Entries provided:
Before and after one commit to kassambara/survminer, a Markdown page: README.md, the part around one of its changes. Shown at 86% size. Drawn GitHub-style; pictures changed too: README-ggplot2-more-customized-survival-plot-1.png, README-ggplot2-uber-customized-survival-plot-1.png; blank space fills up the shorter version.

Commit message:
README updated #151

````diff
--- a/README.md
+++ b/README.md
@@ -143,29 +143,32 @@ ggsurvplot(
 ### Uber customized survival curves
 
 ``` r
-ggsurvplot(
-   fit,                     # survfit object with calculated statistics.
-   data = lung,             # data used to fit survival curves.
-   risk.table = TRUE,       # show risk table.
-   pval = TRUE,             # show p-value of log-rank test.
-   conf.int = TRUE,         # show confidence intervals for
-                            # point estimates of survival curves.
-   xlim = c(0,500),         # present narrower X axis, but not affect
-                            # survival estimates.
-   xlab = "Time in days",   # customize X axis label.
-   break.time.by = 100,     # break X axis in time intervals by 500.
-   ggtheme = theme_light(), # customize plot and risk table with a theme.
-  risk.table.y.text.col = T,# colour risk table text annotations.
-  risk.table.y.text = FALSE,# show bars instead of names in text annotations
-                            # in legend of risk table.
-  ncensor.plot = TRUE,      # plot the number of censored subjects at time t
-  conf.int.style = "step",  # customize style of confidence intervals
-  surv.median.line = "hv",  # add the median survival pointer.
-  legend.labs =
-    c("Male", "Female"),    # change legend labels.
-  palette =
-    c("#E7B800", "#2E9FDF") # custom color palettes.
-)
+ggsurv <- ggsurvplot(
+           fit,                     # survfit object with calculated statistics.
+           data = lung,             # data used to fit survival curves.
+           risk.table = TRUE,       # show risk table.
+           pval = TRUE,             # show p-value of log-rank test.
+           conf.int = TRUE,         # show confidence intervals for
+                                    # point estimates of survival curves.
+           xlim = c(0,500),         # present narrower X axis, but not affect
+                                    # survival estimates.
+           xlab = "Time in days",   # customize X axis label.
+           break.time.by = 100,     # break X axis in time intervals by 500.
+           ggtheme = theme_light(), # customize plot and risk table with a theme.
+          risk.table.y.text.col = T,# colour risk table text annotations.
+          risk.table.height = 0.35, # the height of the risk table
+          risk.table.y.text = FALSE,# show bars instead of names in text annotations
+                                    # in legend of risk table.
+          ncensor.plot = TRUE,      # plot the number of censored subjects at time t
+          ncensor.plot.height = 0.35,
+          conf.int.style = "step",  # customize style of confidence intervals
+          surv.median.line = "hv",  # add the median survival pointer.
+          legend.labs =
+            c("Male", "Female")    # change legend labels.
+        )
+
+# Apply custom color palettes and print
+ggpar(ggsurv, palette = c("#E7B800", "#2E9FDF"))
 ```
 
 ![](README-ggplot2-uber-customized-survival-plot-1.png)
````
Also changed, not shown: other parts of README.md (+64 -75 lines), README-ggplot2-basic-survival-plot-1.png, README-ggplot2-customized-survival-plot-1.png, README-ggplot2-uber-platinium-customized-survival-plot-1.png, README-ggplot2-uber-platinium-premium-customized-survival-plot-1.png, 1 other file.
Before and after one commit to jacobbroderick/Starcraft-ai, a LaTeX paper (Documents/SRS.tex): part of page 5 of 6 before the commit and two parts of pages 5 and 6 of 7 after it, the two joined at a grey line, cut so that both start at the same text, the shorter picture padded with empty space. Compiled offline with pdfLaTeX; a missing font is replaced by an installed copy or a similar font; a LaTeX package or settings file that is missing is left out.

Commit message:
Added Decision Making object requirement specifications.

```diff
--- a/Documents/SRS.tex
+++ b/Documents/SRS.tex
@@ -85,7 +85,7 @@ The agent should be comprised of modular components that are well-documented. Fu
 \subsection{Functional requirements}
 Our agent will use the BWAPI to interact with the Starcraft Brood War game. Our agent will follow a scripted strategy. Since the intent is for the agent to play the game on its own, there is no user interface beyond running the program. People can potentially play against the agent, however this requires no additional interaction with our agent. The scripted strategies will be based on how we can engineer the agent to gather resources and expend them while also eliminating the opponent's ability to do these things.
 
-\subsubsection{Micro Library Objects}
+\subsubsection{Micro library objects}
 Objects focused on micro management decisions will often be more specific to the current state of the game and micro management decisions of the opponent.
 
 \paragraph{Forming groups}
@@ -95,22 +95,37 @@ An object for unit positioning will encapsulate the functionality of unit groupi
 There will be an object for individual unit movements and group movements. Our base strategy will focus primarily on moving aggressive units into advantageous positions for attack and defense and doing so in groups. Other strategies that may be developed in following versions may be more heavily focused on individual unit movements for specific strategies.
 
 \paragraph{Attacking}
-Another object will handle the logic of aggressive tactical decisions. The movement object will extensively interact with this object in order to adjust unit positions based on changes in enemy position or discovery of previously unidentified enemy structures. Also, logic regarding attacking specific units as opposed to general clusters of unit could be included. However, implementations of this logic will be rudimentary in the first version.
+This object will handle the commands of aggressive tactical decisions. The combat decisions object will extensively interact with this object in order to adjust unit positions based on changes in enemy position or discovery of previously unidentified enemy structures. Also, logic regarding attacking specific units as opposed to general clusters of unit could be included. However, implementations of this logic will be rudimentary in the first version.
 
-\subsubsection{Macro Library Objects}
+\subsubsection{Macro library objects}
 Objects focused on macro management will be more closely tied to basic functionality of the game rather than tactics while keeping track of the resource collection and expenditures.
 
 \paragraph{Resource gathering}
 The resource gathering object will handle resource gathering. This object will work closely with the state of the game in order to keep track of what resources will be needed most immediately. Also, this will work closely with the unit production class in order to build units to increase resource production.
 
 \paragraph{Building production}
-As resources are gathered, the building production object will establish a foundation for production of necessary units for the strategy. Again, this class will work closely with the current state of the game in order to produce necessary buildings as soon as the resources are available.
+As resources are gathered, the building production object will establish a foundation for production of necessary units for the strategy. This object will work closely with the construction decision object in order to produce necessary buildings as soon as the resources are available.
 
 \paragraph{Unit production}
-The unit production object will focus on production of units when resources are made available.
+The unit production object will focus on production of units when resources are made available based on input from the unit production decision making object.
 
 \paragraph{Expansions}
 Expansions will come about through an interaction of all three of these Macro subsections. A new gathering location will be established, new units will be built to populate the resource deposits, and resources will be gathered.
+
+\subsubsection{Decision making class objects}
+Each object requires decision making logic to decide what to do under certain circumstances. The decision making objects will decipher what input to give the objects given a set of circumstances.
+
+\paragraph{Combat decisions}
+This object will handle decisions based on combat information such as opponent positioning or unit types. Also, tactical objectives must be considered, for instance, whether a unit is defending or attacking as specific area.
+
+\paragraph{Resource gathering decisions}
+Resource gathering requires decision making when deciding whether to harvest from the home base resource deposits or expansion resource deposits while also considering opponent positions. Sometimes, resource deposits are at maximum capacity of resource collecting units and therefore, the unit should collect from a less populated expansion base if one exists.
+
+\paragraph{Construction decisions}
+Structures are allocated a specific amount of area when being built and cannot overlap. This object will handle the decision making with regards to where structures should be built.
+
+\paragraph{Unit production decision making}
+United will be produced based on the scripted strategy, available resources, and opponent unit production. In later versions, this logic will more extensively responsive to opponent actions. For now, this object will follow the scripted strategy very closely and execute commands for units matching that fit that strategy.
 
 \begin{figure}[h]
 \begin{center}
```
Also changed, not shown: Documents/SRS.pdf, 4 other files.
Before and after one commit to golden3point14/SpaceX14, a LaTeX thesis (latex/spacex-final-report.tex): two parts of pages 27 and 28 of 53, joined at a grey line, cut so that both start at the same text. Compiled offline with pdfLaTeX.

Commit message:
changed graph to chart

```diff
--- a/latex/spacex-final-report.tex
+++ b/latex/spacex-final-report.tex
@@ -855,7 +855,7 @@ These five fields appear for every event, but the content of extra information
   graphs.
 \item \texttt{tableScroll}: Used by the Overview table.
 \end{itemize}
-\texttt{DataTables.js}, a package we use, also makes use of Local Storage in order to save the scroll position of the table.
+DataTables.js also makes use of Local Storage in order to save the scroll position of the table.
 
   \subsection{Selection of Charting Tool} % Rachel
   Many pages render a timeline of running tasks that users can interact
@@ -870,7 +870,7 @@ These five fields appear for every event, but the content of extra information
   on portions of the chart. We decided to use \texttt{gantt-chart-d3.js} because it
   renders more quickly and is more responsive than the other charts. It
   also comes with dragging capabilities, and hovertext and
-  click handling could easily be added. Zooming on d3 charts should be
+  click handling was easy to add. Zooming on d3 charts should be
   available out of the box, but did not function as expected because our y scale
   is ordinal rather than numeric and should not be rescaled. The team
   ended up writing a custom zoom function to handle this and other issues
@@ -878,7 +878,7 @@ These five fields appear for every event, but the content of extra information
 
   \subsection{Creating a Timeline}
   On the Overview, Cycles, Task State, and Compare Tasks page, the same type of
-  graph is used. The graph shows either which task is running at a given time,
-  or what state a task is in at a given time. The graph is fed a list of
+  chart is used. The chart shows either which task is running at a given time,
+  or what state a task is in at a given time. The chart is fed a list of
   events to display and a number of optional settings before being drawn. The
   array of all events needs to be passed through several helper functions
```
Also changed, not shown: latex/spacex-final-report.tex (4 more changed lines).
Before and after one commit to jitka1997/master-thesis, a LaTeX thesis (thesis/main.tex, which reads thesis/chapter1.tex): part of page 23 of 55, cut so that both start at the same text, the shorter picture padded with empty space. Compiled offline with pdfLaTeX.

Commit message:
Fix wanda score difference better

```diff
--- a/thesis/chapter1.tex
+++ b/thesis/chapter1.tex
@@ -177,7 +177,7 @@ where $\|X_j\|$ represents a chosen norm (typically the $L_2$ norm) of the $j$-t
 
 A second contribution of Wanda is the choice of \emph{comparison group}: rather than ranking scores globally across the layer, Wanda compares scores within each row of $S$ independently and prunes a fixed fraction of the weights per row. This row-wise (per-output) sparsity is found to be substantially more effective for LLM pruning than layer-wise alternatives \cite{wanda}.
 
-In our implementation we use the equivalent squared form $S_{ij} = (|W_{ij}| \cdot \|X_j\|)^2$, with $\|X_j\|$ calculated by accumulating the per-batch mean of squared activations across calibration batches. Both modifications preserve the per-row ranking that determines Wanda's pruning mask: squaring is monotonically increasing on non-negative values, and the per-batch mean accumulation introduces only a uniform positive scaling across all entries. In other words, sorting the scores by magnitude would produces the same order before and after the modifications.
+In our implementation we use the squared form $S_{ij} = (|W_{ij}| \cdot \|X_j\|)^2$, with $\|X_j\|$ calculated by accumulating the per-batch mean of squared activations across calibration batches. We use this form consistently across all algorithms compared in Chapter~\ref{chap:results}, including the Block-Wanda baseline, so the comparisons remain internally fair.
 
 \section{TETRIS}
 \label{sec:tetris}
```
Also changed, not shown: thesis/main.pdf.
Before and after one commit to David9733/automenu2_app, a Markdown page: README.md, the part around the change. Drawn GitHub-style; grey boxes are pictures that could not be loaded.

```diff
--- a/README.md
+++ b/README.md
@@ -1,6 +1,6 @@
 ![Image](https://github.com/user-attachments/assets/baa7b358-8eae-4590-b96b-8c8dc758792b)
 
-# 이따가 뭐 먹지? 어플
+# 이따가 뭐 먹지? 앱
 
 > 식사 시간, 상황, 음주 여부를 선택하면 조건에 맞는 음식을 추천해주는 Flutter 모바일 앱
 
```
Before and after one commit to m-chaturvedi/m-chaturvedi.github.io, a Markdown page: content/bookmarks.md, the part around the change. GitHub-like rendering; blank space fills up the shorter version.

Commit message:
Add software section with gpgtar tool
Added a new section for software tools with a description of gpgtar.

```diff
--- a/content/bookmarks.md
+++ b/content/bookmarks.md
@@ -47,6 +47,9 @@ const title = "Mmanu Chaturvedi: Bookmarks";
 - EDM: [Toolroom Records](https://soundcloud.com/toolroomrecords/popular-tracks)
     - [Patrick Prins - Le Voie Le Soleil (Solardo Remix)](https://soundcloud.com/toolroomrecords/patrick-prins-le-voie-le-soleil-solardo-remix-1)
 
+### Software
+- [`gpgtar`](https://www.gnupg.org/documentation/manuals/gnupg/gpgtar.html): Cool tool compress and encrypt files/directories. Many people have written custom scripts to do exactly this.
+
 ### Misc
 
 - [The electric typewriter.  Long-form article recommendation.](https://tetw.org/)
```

Problem: Lines in the data that include the word "intervals" should all be copied.

Solution for this problem:
-   conf.int = TRUE,         # show confidence intervals for
-   break.time.by = 100,     # break X axis in time intervals by 500.
-  conf.int.style = "step",  # customize style of confidence intervals
+           conf.int = TRUE,         # show confidence intervals for
+           break.time.by = 100,     # break X axis in time intervals by 500.
+          conf.int.style = "step",  # customize style of confidence intervals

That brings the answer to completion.